University Park, Pa. — Nurses are often the first and possibly the only professionals — whether medical or legal — that a survivor of sexual violence has contact with following an assault, yet many clinics and hospitals do not train nurses in the complex medical and forensic processes required to properly treat these trauma patients.
Addressing Pediatric Sexual Violence
Sheridan Miyamoto, PhD, FNP, assistant professor at Penn State CON, introduces students to sexual assault nursing through the university’s Child Maltreatment and Advocacy Studies (CMAS) program. Future nurses interested in pediatric care can minor in the interdisciplinary CMAS program, in which Miyamoto leads a course that teaches medical responses for underage victims of sexual abuse. It’s often the first time that students realize caring for victims of sexual violence is a career option, she says.
“Because they’ve been introduced to [sexual assault nursing] in the classroom first, students see it as more accessible and understand how they can be effective in the role of a SANE,” says Miyamoto. “This course gives them time to explore that career path, and they really come away thinking they are well-prepared to understand the issues they may face in caring for these patients.”
Many nurses who earn SANE certification decide to do so after already starting their careers — when years on the job have shown them the great need for this type of specialty care, Miyamoto explains. Teaching students about this need is pivotal to growing the SANE workforce and empowering future nurses to start planning their careers, she says.
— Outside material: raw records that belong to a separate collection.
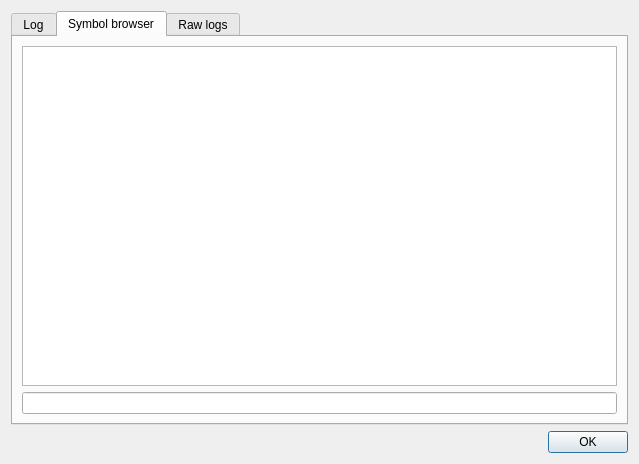
Old version of the form ClangClientDialog.ui in the repository lcarlier/cppfusion.
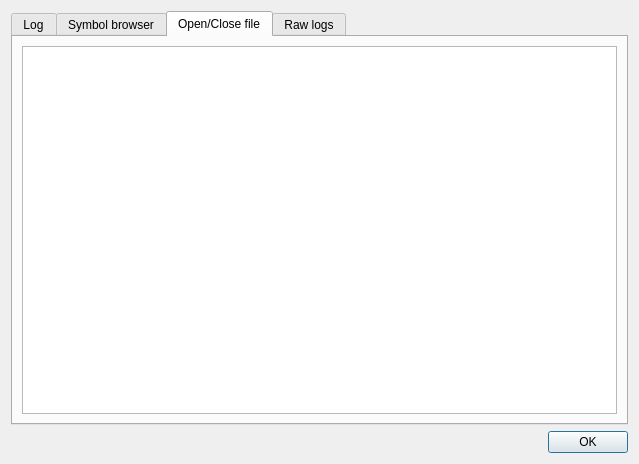
New version of the form.

The edit to the form file:
```diff
--- a/ClangClientDialog.ui
+++ b/ClangClientDialog.ui
@@ -17,7 +17,7 @@
    <item>
     <widget class="QTabWidget" name="tabWidget">
      <property name="currentIndex">
-      <number>1</number>
+      <number>2</number>
      </property>
      <widget class="QWidget" name="tab">
       <attribute name="title">
@@ -77,6 +77,16 @@
        </item>
       </layout>
      </widget>
+     <widget class="QWidget" name="tab_4">
+      <attribute name="title">
+       <string>Open/Close file</string>
+      </attribute>
+      <layout class="QVBoxLayout" name="verticalLayout_8">
+       <item>
+        <widget class="QTableWidget" name="fileTableWidget"/>
+       </item>
+      </layout>
+     </widget>
      <widget class="QWidget" name="tab_2">
       <attribute name="title">
        <string>Raw logs</string>
```
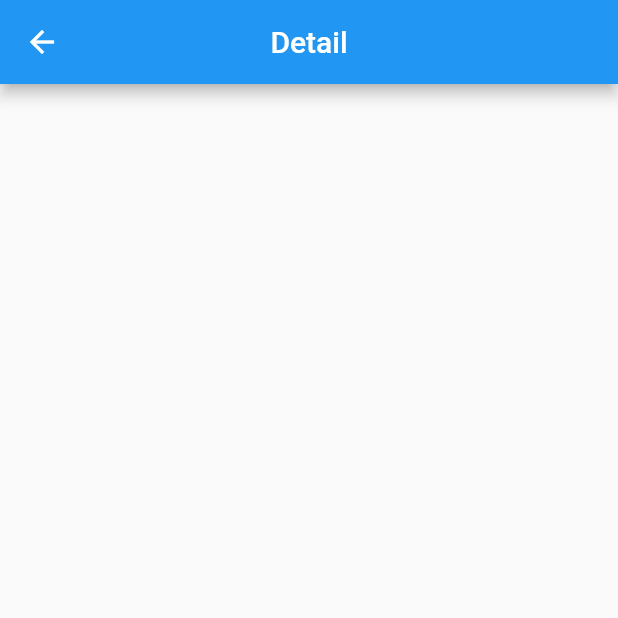
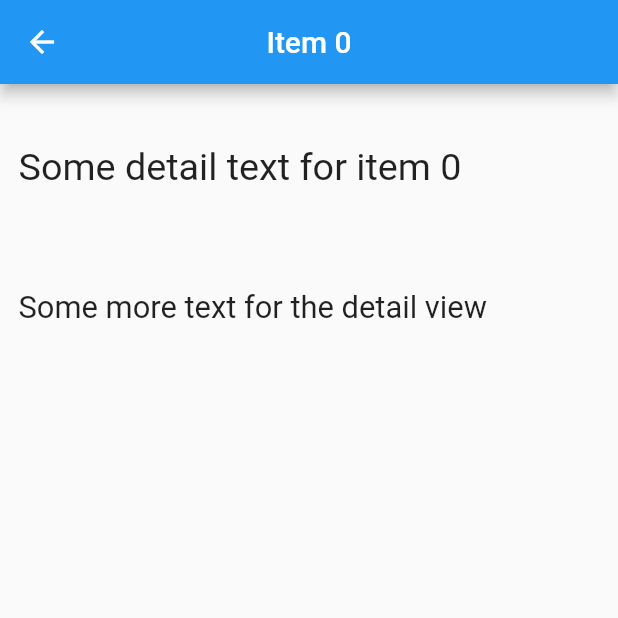
Before and after one commit to Tokenizer94/fanap_challange_flutter, a Flutter app: the DetailPage screen opened directly, on a phone screen of 412 x 824 dp, the top half of it. Run offline on Flutter 3.47's test engine with Material 2 defaults, Android fonts, the phone set to English and light mode, and no system bars; our stand-ins replace flutter_screenutil.

Commit message:
chore: Create detail page. Refactor file placements. Task fully completed.

```diff
--- a/lib/src/presentation/detail/detail_page.dart
+++ b/lib/src/presentation/detail/detail_page.dart
@@ -1,18 +1,20 @@
 import 'package:fanap_challange_flutter/src/presentation/components/responsive_decorator_widget.dart';
 import 'package:fanap_challange_flutter/src/presentation/detail/detail_view_mobile.dart';
+import 'package:fanap_challange_flutter/src/presentation/home/provider/home_provider.dart';
 import 'package:flutter/material.dart';
+import 'package:provider/provider.dart';
 
 class DetailPage extends StatelessWidget {
-  const DetailPage({ Key? key }) : super(key: key);
+  const DetailPage({Key? key}) : super(key: key);
 
   @override
   Widget build(BuildContext context) {
-    //TODO: Remove hardcoded text
-    const String _appbarTitle = 'Detail';
     return Scaffold(
       appBar: AppBar(
         centerTitle: true,
-        title: const Text(_appbarTitle),
+        title: Text(
+          'Item ${context.watch<HomeProvider>().selectedItemIndex}',
+        ),
       ),
       body: const ResponsiveDecoratorWidget(
         mobile: DetailViewMobile(),
--- a/lib/src/presentation/detail/detail_view_mobile.dart
+++ b/lib/src/presentation/detail/detail_view_mobile.dart
@@ -1,12 +1,45 @@
+import 'package:fanap_challange_flutter/src/presentation/home/provider/home_provider.dart';
 import 'package:flutter/material.dart';
+import 'package:flutter_screenutil/flutter_screenutil.dart';
+import 'package:provider/provider.dart';
 
 class DetailViewMobile extends StatelessWidget {
-  const DetailViewMobile({ Key? key }) : super(key: key);
+  const DetailViewMobile({Key? key}) : super(key: key);
 
   @override
   Widget build(BuildContext context) {
-    return Container(
+    //TODO: Replace hardcoded texts
+    final String _detailText1 =
+        'Some detail text for item ${context.watch<HomeProvider>().selectedItemIndex}';
+    const String _detailText2 = 'Some more text for the detail view';
+    return Padding(
+      padding: EdgeInsets.only(
+        top: 0.05.sh,
+        right: 0.03.sw,
+        left: 0.03.sw,
+      ),
+      child: Column(
+        crossAxisAlignment: CrossAxisAlignment.start,
+        children: <Widget>[
+          /// `First text`
+          Text(
+            _detailText1,
+            overflow: TextOverflow.ellipsis,
+            style: TextStyle(
+              fontSize: 22.sp,
+            ),
+          ),
+          SizedBox(height: 0.08.sh),
 
+          /// `Second Text`
+          Text(
+            _detailText2,
+            style: TextStyle(
+              fontSize: 18.sp,
+            ),
+          ),
+        ],
+      ),
     );
   }
 }
--- a/lib/src/presentation/home/home_page.dart
+++ b/lib/src/presentation/home/home_page.dart
@@ -18,7 +18,7 @@ class HomePage extends StatelessWidget {
       body: const ResponsiveDecoratorWidget(
         mobile: HomeViewMobile(),
         tablet: HomeViewTablet(),
-        desktop: HomeViewMobile(),
+        desktop: HomeViewTablet(),
       ),
     );
   }
```
Also changed, not shown: lib/src/presentation/home/home_view_mobile.dart (+2 -34 lines), lib/src/presentation/home/home_view_tablet.dart (+26 -1 lines), lib/src/presentation/home/widgets/list_item_widget.dart (added, +50 -0 lines).
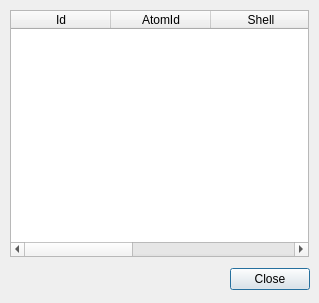
Before: the Qt Designer form src/gui/vieweigenvector.ui in trisyoungs/aten, drawn with Qt 5.
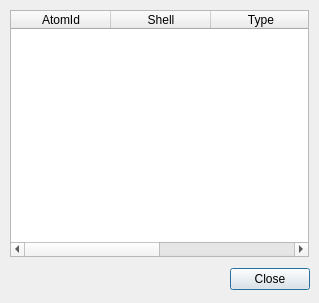
After: the same form once the commit is applied. Icons and pictures are not drawn.

```diff
--- a/src/gui/vieweigenvector.ui
+++ b/src/gui/vieweigenvector.ui
@@ -62,11 +62,6 @@
    <property name="selectionBehavior" >
     <enum>QAbstractItemView::SelectRows</enum>
    </property>
-   <column>
-    <property name="text" >
-     <string>Id</string>
-    </property>
-   </column>
    <column>
     <property name="text" >
      <string>AtomId</string>
```
Left out of the diff: 35 changed lines with no effect on the pictures.
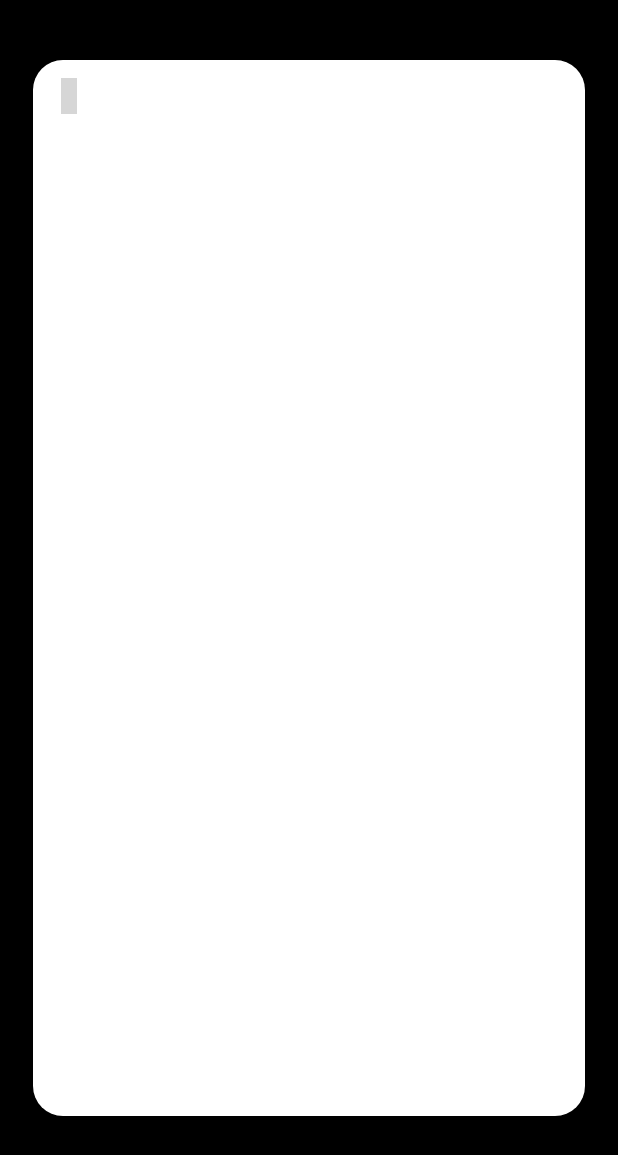
After one commit to lpe67/barber_shop, a Flutter app: the Agendaments screen opened directly, on a phone screen of 412 x 824 dp. The commit adds this screen. Shown: the top 1155 px of the screen. Run offline on Flutter 3.47's test engine with Material 2 defaults, Android fonts, the phone set to English and light mode, and no system bars; our stand-ins replace material_design_icons_flutter; missing offline and left inert: flutter_grid_button; grey boxes are pictures that could not be loaded.

Commit message:
i am literally dying making this code help also just like added all screens only about section and pricetables are complete, just need to complete crud

```diff
--- /dev/null
+++ b/lib/screens/agendaments/agendaments.dart
@@ -0,0 +1,33 @@
+import 'package:flutter/material.dart';
+import 'package:material_design_icons_flutter/material_design_icons_flutter.dart';
+
+class Agendaments extends StatelessWidget {
+  final titleStyle = const TextStyle(
+      color: Colors.black, fontSize: 10, fontWeight: FontWeight.normal);
+
+  @override
+  Widget build(BuildContext context) {
+    return Scaffold(
+      backgroundColor: Colors.black,
+      body: Container(
+        decoration: const BoxDecoration(
+            color: Colors.white,
+            borderRadius: BorderRadius.all(Radius.circular(20))),
+        margin: EdgeInsets.only(left: 22, right: 22, top: 40, bottom: 80),
+        child: Column(
+          children: [
+            Row(
+              children: [
+                IconButton(
+                    onPressed: () {
+                      Navigator.pop(context);
+                    },
+                    icon: Icon(MdiIcons.arrowLeft))
+              ],
+            )
+          ],
+        ),
+      ),
+    );
+  }
+}
```
Also changed, not shown: lib/screens/about/about.dart (+17 -4 lines), lib/screens/config/config.dart (added, +33 -0 lines), lib/screens/history/history.dart (added, +33 -0 lines), lib/screens/home/home.dart (+19 -4 lines), lib/screens/new/new.dart (added, +33 -0 lines), lib/screens/pricetable/pricetable.dart (added, +67 -0 lines), lib/screens/login/login.dart (added), lib/screens/register/register.dart (added).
“[Sexual assault nursing] is an area where there’s a real dearth of people who go into the field” because so few nursing programs address it, says Miyamoto. She estimates that one in four nursing students who enroll in the CMAS minor end up wanting to pursue forensic and sexual assault nursing as a career. “I regularly hear back from those who have graduated and gone on to practice for a year doing emergency or ICU work and are now ready to pursue [the necessary training].”